Before our nation was aware of the hazards of fracking and shale gas development, the drilling industry was working quietly behind the scenes with Vice President Dick Cheney and others to craft a series of loopholes and pass the Energy Policy Act of 2005. The law would help the industry evade the oversight of U.S. federal environmental protection laws. The same kind of behind-the-scenes negotiations are happening today, only this time the focus is on undermining U.S. laws as well as those of 12 other nations–and this time we have a chance to stop them.
The gas drillers are hard at work behind the scenes crafting new protections for themselves, as are other major corporate interests. And when all is said and done, if we let them, bans on fracking, made in America labels, and protections against the importation of contaminated foods or products made abroad in violation of child labor laws are among the many protections and rights our communities and country now have that will fall to industry’s demands.

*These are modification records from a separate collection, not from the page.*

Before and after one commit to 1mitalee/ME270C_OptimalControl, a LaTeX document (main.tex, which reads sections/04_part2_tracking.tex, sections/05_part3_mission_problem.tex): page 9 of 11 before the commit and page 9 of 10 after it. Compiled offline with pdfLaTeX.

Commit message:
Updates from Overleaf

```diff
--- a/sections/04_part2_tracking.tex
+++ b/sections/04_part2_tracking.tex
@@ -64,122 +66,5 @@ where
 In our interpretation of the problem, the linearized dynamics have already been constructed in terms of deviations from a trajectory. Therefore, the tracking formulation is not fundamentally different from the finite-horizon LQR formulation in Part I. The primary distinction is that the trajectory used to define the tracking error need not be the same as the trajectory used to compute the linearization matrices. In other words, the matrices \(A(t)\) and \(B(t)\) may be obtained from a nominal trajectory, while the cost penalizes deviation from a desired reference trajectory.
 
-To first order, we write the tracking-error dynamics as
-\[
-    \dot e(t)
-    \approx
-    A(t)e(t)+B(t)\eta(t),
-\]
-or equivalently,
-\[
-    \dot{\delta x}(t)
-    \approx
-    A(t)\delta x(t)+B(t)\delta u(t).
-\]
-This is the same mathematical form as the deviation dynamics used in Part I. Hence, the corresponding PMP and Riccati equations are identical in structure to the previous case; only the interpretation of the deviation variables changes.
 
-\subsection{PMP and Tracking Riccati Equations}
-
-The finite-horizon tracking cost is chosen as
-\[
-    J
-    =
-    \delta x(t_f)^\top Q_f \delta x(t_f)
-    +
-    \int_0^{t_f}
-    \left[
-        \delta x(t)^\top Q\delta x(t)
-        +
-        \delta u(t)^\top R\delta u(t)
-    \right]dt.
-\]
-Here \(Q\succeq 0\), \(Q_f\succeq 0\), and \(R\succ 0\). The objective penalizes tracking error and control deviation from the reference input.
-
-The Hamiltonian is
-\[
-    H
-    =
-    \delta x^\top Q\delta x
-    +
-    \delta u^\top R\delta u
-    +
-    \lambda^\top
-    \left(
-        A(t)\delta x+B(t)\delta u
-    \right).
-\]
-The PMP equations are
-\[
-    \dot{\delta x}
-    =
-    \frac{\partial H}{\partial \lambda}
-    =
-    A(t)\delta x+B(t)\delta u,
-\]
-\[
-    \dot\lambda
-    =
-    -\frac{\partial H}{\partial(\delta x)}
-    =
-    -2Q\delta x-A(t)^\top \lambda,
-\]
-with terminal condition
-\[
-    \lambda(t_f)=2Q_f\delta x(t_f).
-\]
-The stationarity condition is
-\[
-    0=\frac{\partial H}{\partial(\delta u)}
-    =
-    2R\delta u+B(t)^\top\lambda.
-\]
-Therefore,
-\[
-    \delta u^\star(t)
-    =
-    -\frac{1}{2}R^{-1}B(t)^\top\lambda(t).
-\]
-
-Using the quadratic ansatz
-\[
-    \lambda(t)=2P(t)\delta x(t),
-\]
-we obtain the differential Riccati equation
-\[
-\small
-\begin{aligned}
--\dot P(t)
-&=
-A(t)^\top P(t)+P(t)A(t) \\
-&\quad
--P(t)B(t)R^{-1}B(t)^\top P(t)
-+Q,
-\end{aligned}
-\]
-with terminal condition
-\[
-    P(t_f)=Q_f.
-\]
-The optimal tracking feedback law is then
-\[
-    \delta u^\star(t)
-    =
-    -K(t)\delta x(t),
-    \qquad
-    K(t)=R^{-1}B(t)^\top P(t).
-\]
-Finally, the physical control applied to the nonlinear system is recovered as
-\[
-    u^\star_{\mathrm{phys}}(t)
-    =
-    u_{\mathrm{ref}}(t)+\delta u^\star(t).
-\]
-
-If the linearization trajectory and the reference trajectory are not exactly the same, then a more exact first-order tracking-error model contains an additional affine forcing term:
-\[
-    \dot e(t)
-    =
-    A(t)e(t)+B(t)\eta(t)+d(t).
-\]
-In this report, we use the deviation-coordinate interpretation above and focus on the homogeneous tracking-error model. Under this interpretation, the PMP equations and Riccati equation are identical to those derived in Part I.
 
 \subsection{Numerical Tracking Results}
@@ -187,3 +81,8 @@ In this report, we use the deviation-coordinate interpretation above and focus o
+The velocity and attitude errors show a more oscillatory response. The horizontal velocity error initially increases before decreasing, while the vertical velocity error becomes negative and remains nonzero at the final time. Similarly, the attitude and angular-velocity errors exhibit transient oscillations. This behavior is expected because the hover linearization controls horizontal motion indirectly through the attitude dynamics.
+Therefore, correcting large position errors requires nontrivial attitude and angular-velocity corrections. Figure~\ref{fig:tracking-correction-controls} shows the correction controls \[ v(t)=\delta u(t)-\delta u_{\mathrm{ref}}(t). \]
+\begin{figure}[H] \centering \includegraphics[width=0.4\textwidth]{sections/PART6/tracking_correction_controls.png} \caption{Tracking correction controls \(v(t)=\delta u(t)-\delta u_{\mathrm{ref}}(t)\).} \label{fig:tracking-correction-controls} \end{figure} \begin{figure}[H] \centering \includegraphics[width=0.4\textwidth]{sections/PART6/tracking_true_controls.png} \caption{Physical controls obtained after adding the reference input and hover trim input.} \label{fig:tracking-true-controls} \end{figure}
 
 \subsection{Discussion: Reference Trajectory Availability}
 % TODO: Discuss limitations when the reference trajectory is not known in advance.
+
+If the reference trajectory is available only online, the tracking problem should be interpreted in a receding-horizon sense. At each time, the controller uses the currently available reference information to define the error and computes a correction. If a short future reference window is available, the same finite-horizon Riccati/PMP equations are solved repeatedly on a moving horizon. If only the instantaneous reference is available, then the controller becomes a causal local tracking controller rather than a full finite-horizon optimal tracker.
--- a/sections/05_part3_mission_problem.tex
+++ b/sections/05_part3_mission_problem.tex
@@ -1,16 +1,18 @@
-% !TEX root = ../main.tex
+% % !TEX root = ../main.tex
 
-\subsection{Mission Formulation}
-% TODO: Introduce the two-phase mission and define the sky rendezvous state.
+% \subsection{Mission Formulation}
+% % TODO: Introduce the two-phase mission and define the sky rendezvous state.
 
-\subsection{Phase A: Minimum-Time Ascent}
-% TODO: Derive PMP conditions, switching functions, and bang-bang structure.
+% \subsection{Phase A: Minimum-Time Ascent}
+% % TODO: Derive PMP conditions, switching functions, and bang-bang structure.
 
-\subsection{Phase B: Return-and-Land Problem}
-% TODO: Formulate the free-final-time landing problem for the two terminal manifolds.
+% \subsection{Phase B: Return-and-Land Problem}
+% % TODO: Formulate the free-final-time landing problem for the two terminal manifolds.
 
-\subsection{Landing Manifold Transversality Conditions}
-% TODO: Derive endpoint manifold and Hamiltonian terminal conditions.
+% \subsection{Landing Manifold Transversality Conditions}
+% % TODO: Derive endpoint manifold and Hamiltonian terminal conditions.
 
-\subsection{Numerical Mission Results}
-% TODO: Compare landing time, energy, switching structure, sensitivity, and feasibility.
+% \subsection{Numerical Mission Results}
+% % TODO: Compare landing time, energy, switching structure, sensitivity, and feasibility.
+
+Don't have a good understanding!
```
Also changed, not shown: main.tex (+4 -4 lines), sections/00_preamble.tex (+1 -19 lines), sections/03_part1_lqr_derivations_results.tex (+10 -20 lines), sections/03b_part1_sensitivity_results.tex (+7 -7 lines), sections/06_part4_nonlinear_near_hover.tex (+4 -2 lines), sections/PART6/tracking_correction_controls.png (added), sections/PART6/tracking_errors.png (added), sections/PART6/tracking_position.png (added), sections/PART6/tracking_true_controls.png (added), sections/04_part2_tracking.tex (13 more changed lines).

What body of enforceable law could so solidly strip our communities from these vital protections? A new trade agreement called the Trans-Pacific Partnership (TPP) Agreement is being negotiated in secret between the U.S. and 12 nations from the Pacific Rim, including Australia, Brunei, Canada, Chile, Japan, Malaysia, Mexico, New Zealand, Peru, Singapore, and Vietnam. While China is not currently a party to this secret deal making, it’s believed it will eventually join these and other countries in becoming a part of the pact.
The deal is so secret that not only is the public prohibited from reading its terms, but so too are the members of Congress. Thankfully, there have been some leaks to give us a glimpse behind the curtain (for instance, WikiLeaks secured and released the Intellectual Property Rights Chapter). It’s reported that there are 29 chapters to this supposed trade agreement, many of which have nothing to do with regulating trade, but instead focus on limiting environmental, food safety, health, and other community protections. Overall, there’s enough information available to know that the Trans-Pacific Partnership Trade Agreement (TPP) is a bad deal for the people of the United States and should be rejected by Congress when legislators finally have a chance to give it an up or down vote.
TPP is certain to include an Investor-State Dispute Resolution provision that will allow corporate entities and investors to bring claims for significant monetary payouts against any signatory nation they feel has interfered with their corporate/investor benefits under the treaty. That includes the U.S. So if there is a law that prevents a corporation from pursuing a toxic waste facility, dangerous development, water- and cyanide-intensive mining, or a fracking and drilling project, under the TPP that corporation/investor could bring a claim against the signatory nation before an international arbitration tribunal and have millions of dollars in damages leveled against it (for specific stories, go to: http://www.citizen.org/documents/fact-sheet-tpp-and-environment.pdf). Not only does this pose an unfair burden on a country whose government is trying to protect its residents, but it will also motivate that country to go after any state or municipality impeding the corporate project and force it to revoke its environmentally protective laws or regulations.
For instance, if a legally passed ban on fracking and shale gas development prevents a foreign corporation or investor from drilling in a New York community, that corporation can bring an Investor-State Dispute action against the United States and receive millions in damages, with the federal government likely to then bring a legal action against the New York community and force it to remove its protective ban.
This is happening already. Under another trade agreement with a similar provision, the North American Free Trade Agreement (NAFTA), a privat上海千花网